We’d be forgiven for thinking, after reading these poems, that women are simply ailing bathwater muses à la Elizabeth Siddal or just, y’know, sheaths (cheers Byron).

Nevertheless, there were some who were bright stars on their own terms. Elizabeth Barrett Browning eclipsed her husband as a poet, attracted widespread critical acclaim during her lifetime, and set a new standard for how to be a successful female artist.

She was a serious candidate for the first female Poet Laureate who inspired countless women and, get out the smelling salts, men too. All this while being damn hot: a pouting gentlewoman with masses of glossy curls.

How Do I Love Thee is a love sonnet to rival any of Shakespeare’s, whilst the epic Aurora Leigh has for heroines two groundbreakingly independent women.

Christina Rossetti, though meekly tied to Mama’s apron strings for most of her life, produced work just as great as that of her grave-robbing sibling Dante.

Although they came from a fairly traditional, Christian hand, there’s something a bit Tim Burton and goth-teen about her poems.

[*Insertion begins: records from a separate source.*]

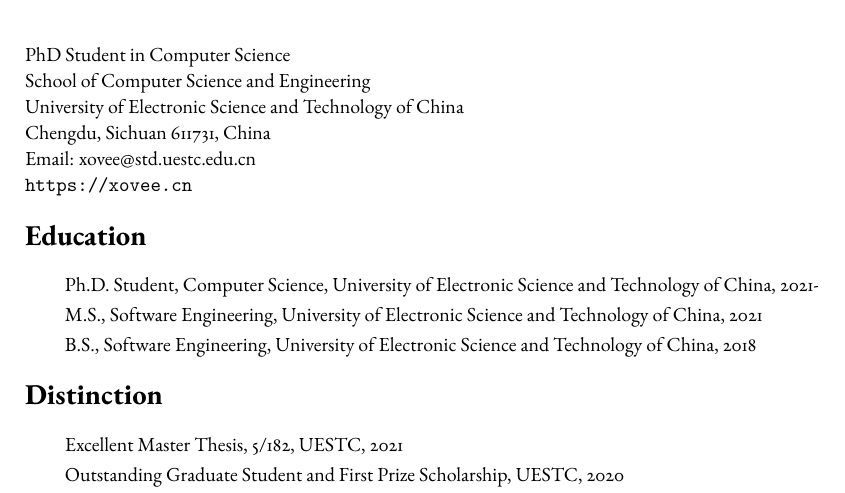
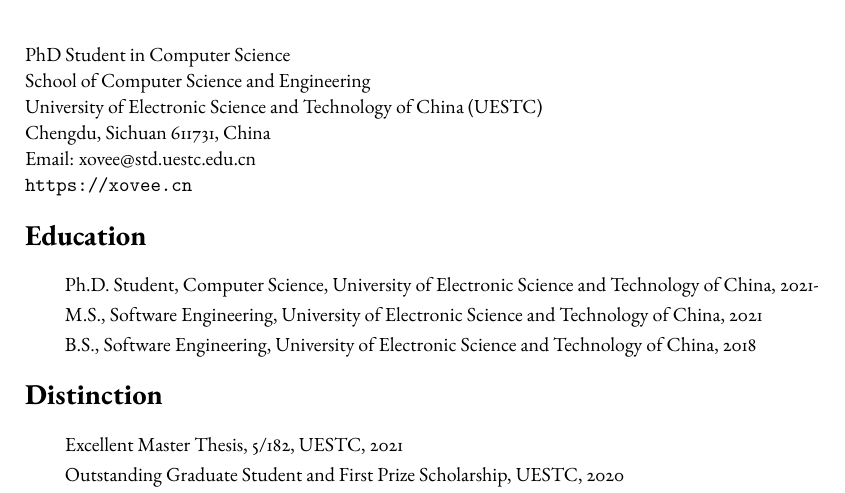
Before and after one commit to shmizhang/xovee.github.io, a LaTeX CV (archive/cv-build/cv.tex): part of page 1 of 3, cut so that both start at the same text. Compiled offline with pdfLaTeX; a missing font is replaced by an installed copy or a similar font.

Commit message:
update cv

```diff
--- a/archive/cv-build/cv.tex
+++ b/archive/cv-build/cv.tex
@@ -45,7 +45,7 @@
 
 \noindent School of Computer Science and Engineering
 
-\noindent University of Electronic Science and Technology of China
+\noindent University of Electronic Science and Technology of China (UESTC)
 
 \noindent Chengdu, Sichuan 611731, China
 
```
Also changed, not shown: archive/cv-build/cv.pdf.
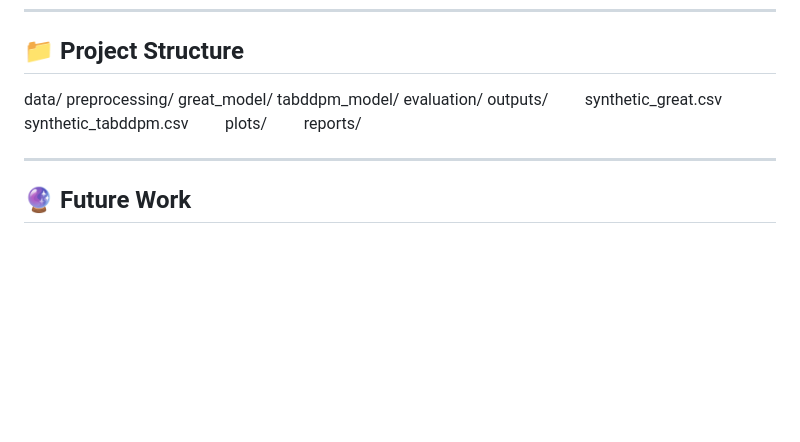
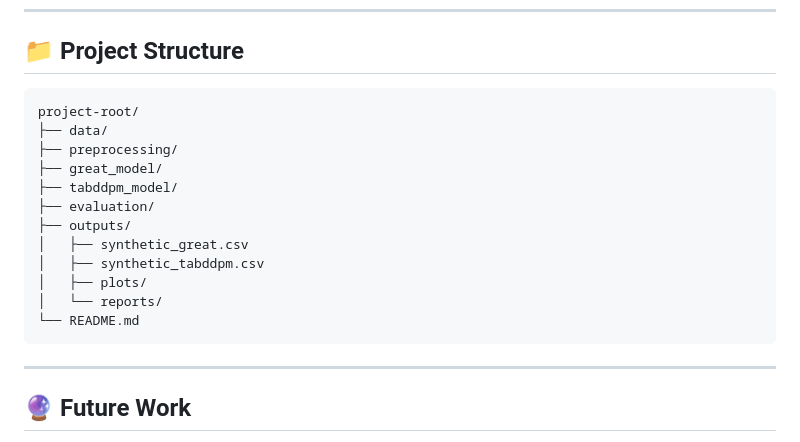
Before and after one commit to Himavarnika/Tabular-Synthesis-Tabddpm-Great, a Markdown page: README.md, the part around one of its changes. Rendered like a GitHub page; blank space fills up the shorter version.

```diff
--- a/README.md
+++ b/README.md
@@ -116,16 +115,19 @@ Solutions:
 ---
 
 ## 📁 Project Structure
-data/
-preprocessing/
-great_model/
-tabddpm_model/
-evaluation/
-outputs/
-  synthetic_great.csv
-  synthetic_tabddpm.csv
-  plots/
-  reports/
+
+    project-root/
+    ├── data/
+    ├── preprocessing/
+    ├── great_model/
+    ├── tabddpm_model/
+    ├── evaluation/
+    ├── outputs/
+    │   ├── synthetic_great.csv
+    │   ├── synthetic_tabddpm.csv
+    │   ├── plots/
+    │   └── reports/
+    └── README.md
 
 ---
 
```
Also changed, not shown: other parts of README.md (+0 -1 lines).
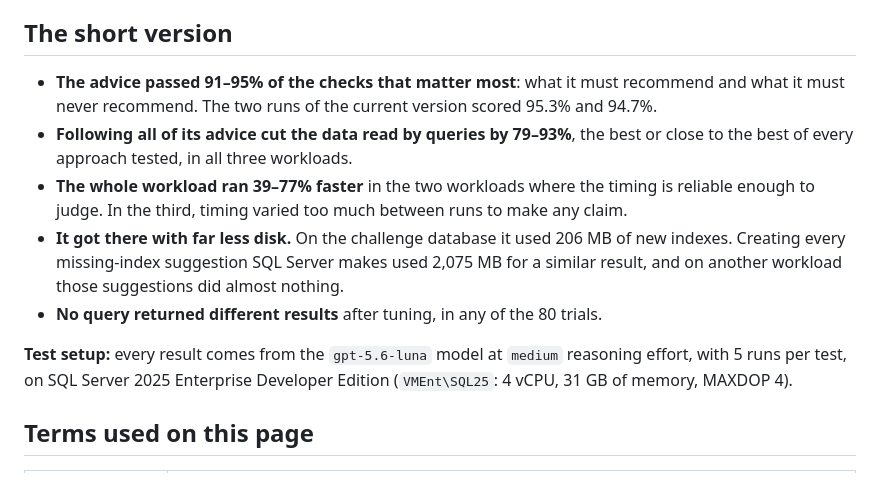
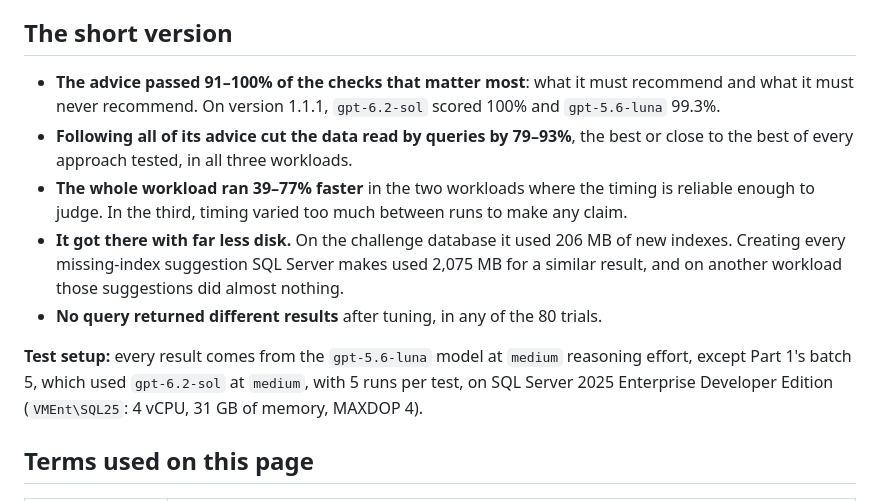
Before and after one commit to AI-SQL-Tuner/aisqltuner-index-tuner, a Markdown page: BENCHMARK.md, the part around one of its changes. Drawn GitHub-style.

```diff
--- a/BENCHMARK.md
+++ b/BENCHMARK.md
@@ -7,13 +7,13 @@ We tested `sp_AIIndexTuner` to answer two questions ([issue #2](https://github.c
 
 ## The short version
 
-- **The advice passed 91–95% of the checks that matter most**: what it must recommend and what it must never recommend. The two runs of the current version scored 95.3% and 94.7%.
+- **The advice passed 91–100% of the checks that matter most**: what it must recommend and what it must never recommend. On version 1.1.1, `gpt-6.2-sol` scored 100% and `gpt-5.6-luna` 99.3%.
 - **Following all of its advice cut the data read by queries by 79–93%**, the best or close to the best of every approach tested, in all three workloads.
 - **The whole workload ran 39–77% faster** in the two workloads where the timing is reliable enough to judge. In the third, timing varied too much between runs to make any claim.
 - **It got there with far less disk.** On the challenge database it used 206 MB of new indexes. Creating every missing-index suggestion SQL Server makes used 2,075 MB for a similar result, and on another workload those suggestions did almost nothing.
 - **No query returned different results** after tuning, in any of the 80 trials.
 
-**Test setup:** every result comes from the `gpt-5.6-luna` model at `medium` reasoning effort, with 5 runs per test, on SQL Server 2025 Enterprise Developer Edition (`VMEnt\SQL25`: 4 vCPU, 31 GB of memory, MAXDOP 4).
+**Test setup:** every result comes from the `gpt-5.6-luna` model at `medium` reasoning effort, except Part 1's batch 5, which used `gpt-6.2-sol` at `medium`, with 5 runs per test, on SQL Server 2025 Enterprise Developer Edition (`VMEnt\SQL25`: 4 vCPU, 31 GB of memory, MAXDOP 4).
 
 ## Terms used on this page
 
```
Also changed, not shown: other parts of BENCHMARK.md (+13 -6 lines), bench/results/rubric-20261122-1013-VMEnt-SQL25-batch5.md (added, +92 -0 lines), bench/results/rubric-20261122-1034-VMEnt-SQL25-batch6.md (added, +92 -0 lines), diagrams/README.md (+1 -1 lines), diagrams/benchmark-rubric.png, 3 other files.
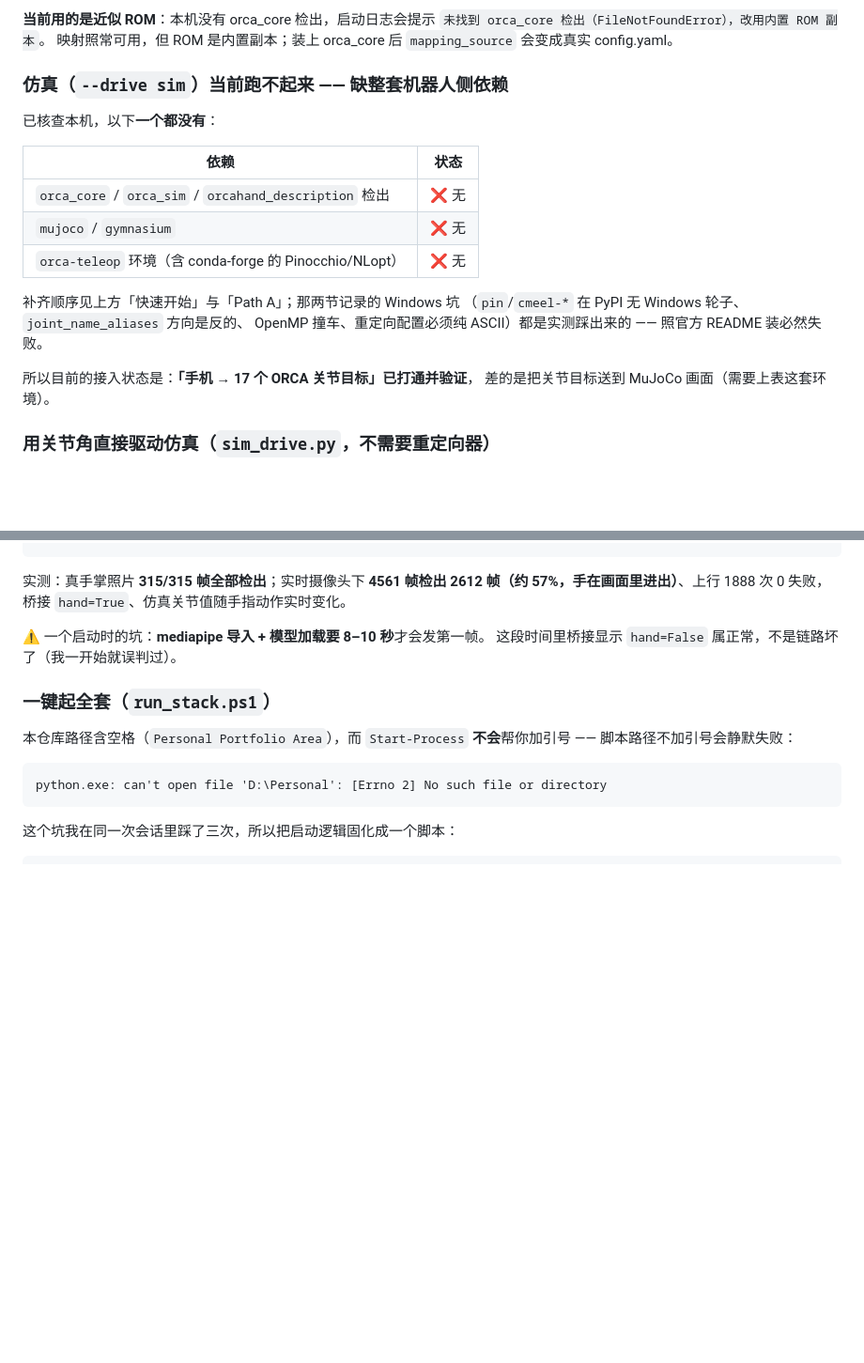
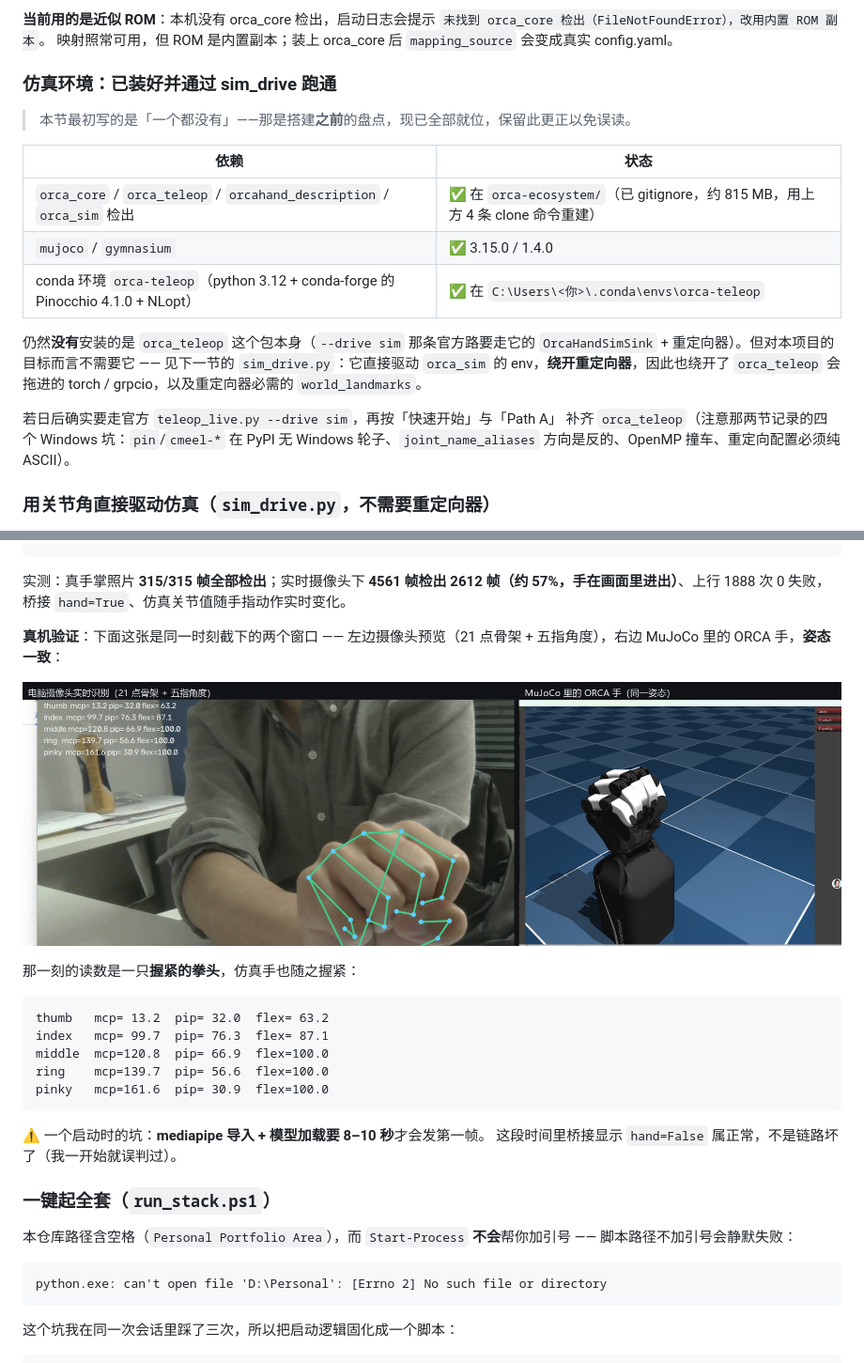
Before and after one commit to DanielYuJie/finger-motion-replay, a Markdown page: orca-link/README.md, 2 parts joined by grey strips. Shown at 94% size. GitHub-like rendering; pictures changed too: orca-link/docs/sim-from-webcam.png (added); blank space fills up the shorter version.

Commit message:
docs(orca-link): 记录电脑摄像头 → MuJoCo 仿真的真机验证图
用户同时截下两个窗口作为验证：左边摄像头预览（21 点骨架 + 五指角度读数），
右边 MuJoCo 里的 ORCA 手 —— 同一握拳姿态。那一刻的读数：
  index mcp=99.7 pip=76.3 flex=87.1
  middle/ring/pinky flex=100.0, thumb flex=63.2
仿真手随之握紧，说明「视觉 → 关节角 → 17 关节 → MuJoCo」整条链路成立。

入库的图是从整屏截图裁出的「预览窗 + MuJoCo 3D 画面」两格对照，原因：
  1. 原始截图背景里有软著申请材料的 PDF 阅读器，而本仓库是公开的；
  2. 预览画面里有人物；
  3. 仓库已有证据图（orca-sim-open-fist-open.png 等）都是干净拼图，风格一致。

同时更正 README 里一处已经过期的表述：先前写的「仿真依赖一个都没有」是搭建
之前的盘点；现在四个上游检出、mujoco/gymnasium、conda 环境均已就位，并已用
sim_drive.py 跑通出图。唯一仍未安装的是 orca_teleop 包本身（官方 --drive sim
那条路才需要，本项目走 sim_drive 绕开了它）。

````diff
--- a/orca-link/README.md
+++ b/orca-link/README.md
@@ -277,22 +277,24 @@ ORCA 侧会在中立位与目标之间来回跳 —— 排查时别误判成"映
 `未找到 orca_core 检出（FileNotFoundError），改用内置 ROM 副本`。
 映射照常可用，但 ROM 是内置副本；装上 orca_core 后 `mapping_source` 会变成真实 config.yaml。
 
-### 仿真（`--drive sim`）当前跑不起来 —— 缺整套机器人侧依赖
+### 仿真环境：已装好并通过 sim_drive 跑通
 
-已核查本机，以下**一个都没有**：
+> 本节最初写的是「一个都没有」——那是搭建**之前**的盘点，现已全部就位，保留此更正以免误读。
 
 | 依赖 | 状态 |
 |---|---|
-| `orca_core` / `orca_sim` / `orcahand_description` 检出 | ❌ 无 |
-| `mujoco` / `gymnasium` | ❌ 无 |
-| `orca-teleop` 环境（含 conda-forge 的 Pinocchio/NLopt） | ❌ 无 |
+| `orca_core` / `orca_teleop` / `orcahand_description` / `orca_sim` 检出 | ✅ 在 `orca-ecosystem/`（已 gitignore，约 815 MB，用上方 4 条 clone 命令重建） |
+| `mujoco` / `gymnasium` | ✅ 3.15.0 / 1.4.0 |
+| conda 环境 `orca-teleop`（python 3.12 + conda-forge 的 Pinocchio 4.1.0 + NLopt） | ✅ 在 `C:\Users\<你>\.conda\envs\orca-teleop` |
 
-补齐顺序见上方「快速开始」与「Path A」；那两节记录的 Windows 坑
-（`pin`/`cmeel-*` 在 PyPI 无 Windows 轮子、`joint_name_aliases` 方向是反的、
-OpenMP 撞车、重定向配置必须纯 ASCII）都是实测踩出来的 —— 照官方 README 装必然失败。
+仍然**没有**安装的是 `orca_teleop` 这个包本身（`--drive sim` 那条官方路要走它的
+`OrcaHandSimSink` + 重定向器）。但对本项目的目标而言不需要它 —— 见下一节的
+`sim_drive.py`：它直接驱动 `orca_sim` 的 env，**绕开重定向器**，因此也绕开了
+`orca_teleop` 会拖进的 torch / grpcio，以及重定向器必需的 `world_landmarks`。
 
-所以目前的接入状态是：**「手机 → 17 个 ORCA 关节目标」已打通并验证**，
-差的是把关节目标送到 MuJoCo 画面（需要上表这套环境）。
+若日后确实要走官方 `teleop_live.py --drive sim`，再按「快速开始」与「Path A」
+补齐 `orca_teleop`（注意那两节记录的四个 Windows 坑：`pin`/`cmeel-*` 在 PyPI
+无 Windows 轮子、`joint_name_aliases` 方向是反的、OpenMP 撞车、重定向配置必须纯 ASCII）。
 
 ### 用关节角直接驱动仿真（`sim_drive.py`，不需要重定向器）
 
@@ -390,6 +392,21 @@ python webcam_drive.py --image hand.jpg --seconds 3
 实测：真手掌照片 **315/315 帧全部检出**；实时摄像头下
 **4561 帧检出 2612 帧（约 57%，手在画面里进出）**、上行 1888 次 0 失败，
 桥接 `hand=True`、仿真关节值随手指动作实时变化。
+
+**真机验证**：下面这张是同一时刻截下的两个窗口 —— 左边摄像头预览（21 点骨架 +
+五指角度），右边 MuJoCo 里的 ORCA 手，**姿态一致**：
+
+![电脑摄像头实时识别 → MuJoCo 仿真](docs/sim-from-webcam.png)
+
+那一刻的读数是一只**握紧的拳头**，仿真手也随之握紧：
+
+```
+thumb   mcp= 13.2  pip= 32.0  flex= 63.2
+index   mcp= 99.7  pip= 76.3  flex= 87.1
+middle  mcp=120.8  pip= 66.9  flex=100.0
+ring    mcp=139.7  pip= 56.6  flex=100.0
+pinky   mcp=161.6  pip= 30.9  flex=100.0
+```
 
 ⚠️ 一个启动时的坑：**mediapipe 导入 + 模型加载要 8–10 秒**才会发第一帧。
 这段时间里桥接显示 `hand=False` 属正常，不是链路坏了（我一开始就误判过）。
````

Goblin Market, as well as being a wonderful tribute to sisterhood,  is deliciously weird and deceptively simple, full of moon-arcs, cat-faced men and winking glow-worms.

Yes We Can

The first and second world wars marked a turning point in women’s rights. Although the most famously arresting stuff from either of conflict was written in the trenches, the grief and horror was also dealt with devastatingly by those left at home. (We’ll conveniently ignore the  idiot jingoism of Jessie Pope).

Vera Brittain and Charlotte Mew are just two who articulate the bleakness with despairing eloquence. Brittain’s Perhaps is a heartbreaking account of the loss of her fiance to a sniper’s bullet, whilst Mew summons up one of the best evocations of a world damaged beyond repair: What’s little June to a great broken world with eyes gone dim/ From too much looking on the face of grief, the face of dread”

In the decades following the wars, female poets forged ahead like the chains holding them back had never existed. It’s testament to how much changed that it’s difficult to pick just one or two to highlight.

We have, of course, to mention Gertrude Stein, Anne Sexton, Maya Angelou, Sylvia Plath, Janet Frame, Diane di Prima, Louise Gluck, Kathy Acker, Leonie Adams, Margaret Atwood, Patti Smith, U.A Fanthorpe, Joanne Kyger – well. Point made.

The twentieth century saw women be able to stop being female poets, and simply be poets, recognised in their own right. They permeated every literary movement going, and started a fair few on their own.

The only way is up

We’re now striding comfortably into the twenty-first century, and we have not one, not two, but three female national poets and a plethora of new talent poised to take the poetry world by storm. We’re now striding comfortably into the twenty-first century, and we have not one, not two, but three female national poets: Liz Lochead, Gillian Clarke, and wonderful Carol Ann Duffy.

Apart from the big-gun laureates, we have a plethora of new talent poised to take the poetry world by storm. Have a listen to performance poets Laura Dockrill and Kate Tempest: the latter seems to be Aphra Benn come full circle through a maelstrom of Wu-Tang Clan and Woolf. Check out Best Intentions and Renegade to see Tempest spit her way through some epic rhymes.

We’ve come a long way from having our books burned in the streets by arsehole vicars. The dead leaves have been kicked well and truly into the bright blue sky.

Rebecca Winson